He added: “We’re focusing on the public health approach right now, but I will continue to seek information about what we’re learning about these drugs going forward.”
Ebola, a highly contagious hemorrhagic fever, kills more than half of the people who contract it. Victims suffer from fever, vomiting, diarrhea and internal and external bleeding.
Many hospitals and clinics have been forced to close across Liberia, often because health workers are afraid of contracting the virus or because of abuse by locals who think the disease is a government conspiracy.
In an effort to control the disease’s spread, Liberia has deployed the army to implement controls and isolate severely affected communities, an operation code-named “White Shield”.
The information ministry said on Wednesday that soldiers were being deployed to the rural counties of Lofa, Bong, Cape Mount and Bomi to set up checkpoints and implement tracing measures on residents suspected of contact with victims.
Neighboring Sierra Leone said it has implemented new restrictions at the airport and that it was asking passengers to take a temperature test.
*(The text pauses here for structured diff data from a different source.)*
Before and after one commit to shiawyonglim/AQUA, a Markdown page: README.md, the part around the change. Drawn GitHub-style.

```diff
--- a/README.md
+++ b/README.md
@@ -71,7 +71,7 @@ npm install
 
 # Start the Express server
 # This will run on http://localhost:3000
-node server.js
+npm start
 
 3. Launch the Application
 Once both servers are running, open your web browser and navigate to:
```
In the east, soldiers set up roadblocks to limit access to affected areas, MSF’s Lorenzi said.
Some major airlines, such as British Airways and Emirates [EMIRA.UL], have halted flights to affected countries, while many expatriates are leaving, officials said. “We’ve seen international workers leaving the country in numbers,” Liberia’s Finance Minister Amara Konneh told Reuters.
Randgold Resources, which mines gold in neighboring Mali and Ivory Coast, advised its workers not to travel to the affected countries.
India and Greece advised their citizens against non-essential travel to Guinea, Liberia, Sierra Leone and Nigeria and said they would take extra measures at entry ports.
Additional reporting by Tom Miles in Geneva, Clair MacDougall in Monrovia, Emma Farge and Daniel Flynn in Dakar, Tim Cocks in Lagos, Felix Onuah in Abuja, Paul Day in Madrid, and Mark Felsenthal in Washington; Writing by Emma Farge and Daniel Flynn; Editing by Peter Millership, Will Waterman, David Stamp, Sonya Hepinstall, Toni Reinhold and David Gregorio